When God Was a Woman, by Merlin Stone

The Fourth Turning, by William Strauss & Neil Howe

The Power of Now, by Eckhart Tolle

The Poverty of Affluence, by Paul Wachtel

and more.

This doesn't count the magazines, articles, and political and economic columns I read, nor my obsessive reading of the news following the 2000 election and 9/11. I did not, however, rely on TV for any information, and still don't. The manipulation of images and events is so blatant in TV that I think you become less informed the more you watch it (and, in fact, a study following 9/11 and the invasion and occupation of Iraq did show that people who watched Fox (Faux) News regularly were less informed than people who didn't pay any attention to the news at all.)

In sum, I sought out many different viewpoints, compared them to my observations and to the most reliable news reporting I could conveniently find (mostly Newsweek and our local newspaper), and reflected on what I read, heard, experienced, and observed. I accepted the ideas that made sense and that were verified by situations, events, and history, and rejected those that did not, regardless of the source – and many of the ideas I've embraced come from conservative sources. Yet from that grew a deepening liberalism – because ultimately, that is where the best arguments lie.

*Standard note: I value dissenting opinions as crucial to the maintenance of freedom and democracy. While I would like to write convincingly, to influence opinion and sway the balance of power my way, I also consider the conservative viewpoint to be important and meaningful.

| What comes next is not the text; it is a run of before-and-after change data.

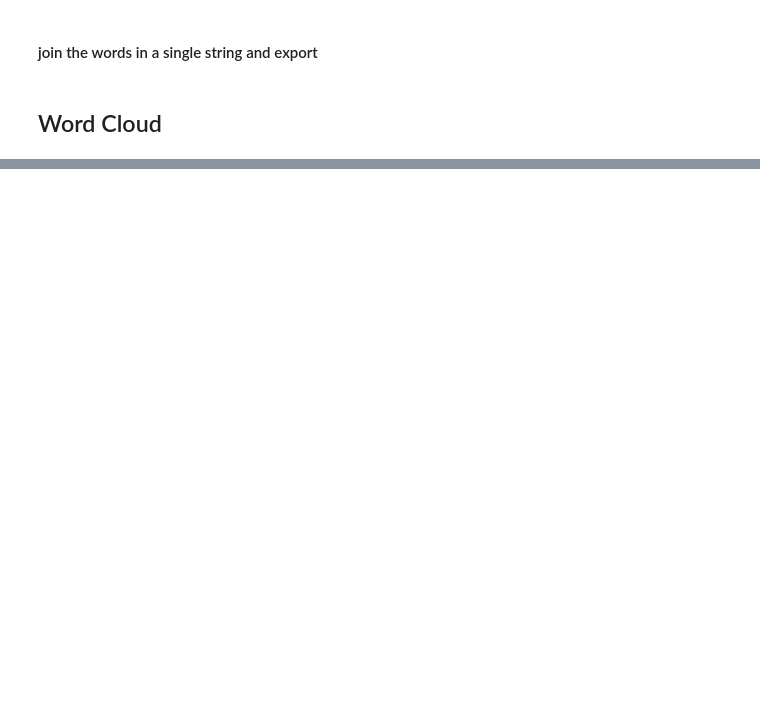
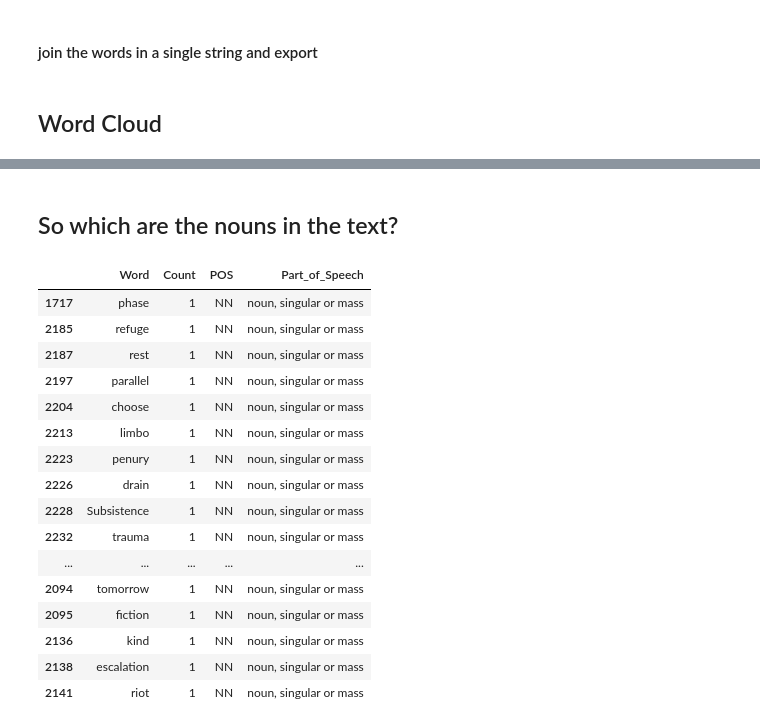
Before and after one commit to cordovez/the_guardian_vocabulary, a Jupyter notebook: guardianscraper/guardian_vocab_2.ipynb, the cells around one changed output, grey strips where cells are left out. Cells and saved outputs as stored; diff of their text form; code cells hidden in the pictures; blank space fills up the shorter version.

```diff
--- a/guardianscraper/guardian_vocab_2.ipynb
+++ b/guardianscraper/guardian_vocab_2.ipynb
@@ -333,0 +365,23 @@ plt.show()
+# %% [markdown]
+## So which are the nouns in the text?
+# %%
+noun_df = NVA_df[NVA_df['Part_of_Speech'] == 'noun, singular or mass']
+noun_df.sort_values('Count').head(50)
+# %% [output]
+|  | Word | Count | POS | Part_of_Speech |
+| 1717 | phase | 1 | NN | noun, singular or mass |
+| 2185 | refuge | 1 | NN | noun, singular or mass |
+| 2187 | rest | 1 | NN | noun, singular or mass |
+| 2197 | parallel | 1 | NN | noun, singular or mass |
+| 2204 | choose | 1 | NN | noun, singular or mass |
+| 2213 | limbo | 1 | NN | noun, singular or mass |
+| 2223 | penury | 1 | NN | noun, singular or mass |
+| 2226 | drain | 1 | NN | noun, singular or mass |
+| 2228 | Subsistence | 1 | NN | noun, singular or mass |
+| 2232 | trauma | 1 | NN | noun, singular or mass |
+| ... | ... | ... | ... | ... |
+| 2094 | tomorrow | 1 | NN | noun, singular or mass |
+| 2095 | fiction | 1 | NN | noun, singular or mass |
+| 2136 | kind | 1 | NN | noun, singular or mass |
+| 2138 | escalation | 1 | NN | noun, singular or mass |
+| 2141 | riot | 1 | NN | noun, singular or mass |
```
Also changed, not shown: parts of 15 cells of this notebook, 5 other files.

I do, however, believe that political discourse does not have to be nasty and vicious. I prefer to listen to and respect my political opponents. I ask the same from them.

3 comments:

Fannie said...

No matter where you ultimately fall on the conservative-liberal scale, it is refreshing to see someone who has really explored so many viewpoints.

Also, reading your post reminded me of my brief libertartian phase in college (that occurred while reading Ayn Rand of course, LOL).

David Carrel said...

That was a huge list of books! I wish I could say that I have read that much when it comes to politics, but really I don't read many political books at all, so I am afraid that any input I have may end up to be without solid research. I am really interested in this series you are doing though. Thanks!

Seda said...

Fannie,
Thanks! It makes for a more interesting life. I know you read the other side's stuff, too, so you know what I'm talking about.

Ayn Rand is very convincing, but then, so is Karl Marx. The proof's in the pudding, as they say, and in both cases theory does not conform to reality - nor vice versa!

David, Thanks, I hope you enjoy it. It's actually not that big - it was narrowed down to those that influenced my political beliefs curing that period. I've read more before and since. And, you'll be interested to know, The Bible is one of the politically influential books that has led me toward liberalism! But I read it a lot more before that time than during or after.

Security is mostly a superstition. It does not exist in nature, nor do the children of men as a whole experience it. Avoiding danger is no safer in the long run than outright exposure. Life is either a daring adventure, or nothing. To keep our faces toward change and behave like free spirits in the presence of fate is strength undefeatable.
~Helen Keller

Reading List for Information about Transpeople

  • Becoming a Visible Man, by Jamison Green
  • Conundrum, by Jan Morris
  • Gender Outlaw, by Kate Bornstein
  • My Husband Betty, by Helen Boyd
  • Right Side Out, by Annah Moore
  • She's Not There, by Jennifer Boylan
  • The Riddle of Gender, by Deborah Rudacille
  • Trans Liberation, by Leslie Feinberg
  • Transgender Emergence, by Arlene Istar Lev
  • Transgender Warriors, by Leslie Feinberg
  • Transition and Beyond, by Reid Vanderburgh
  • True Selves, by Mildred Brown
  • What Becomes You, by Aaron Link Raz and Hilda Raz
  • Whipping Girl, by Julia Serano
I have come into this world to see this:
the sword drop from men's hands even at the height
of their arc of anger
because we have finally realized there is just one flesh to wound
and it is His - the Christ's, our
Beloved's.
~Hafiz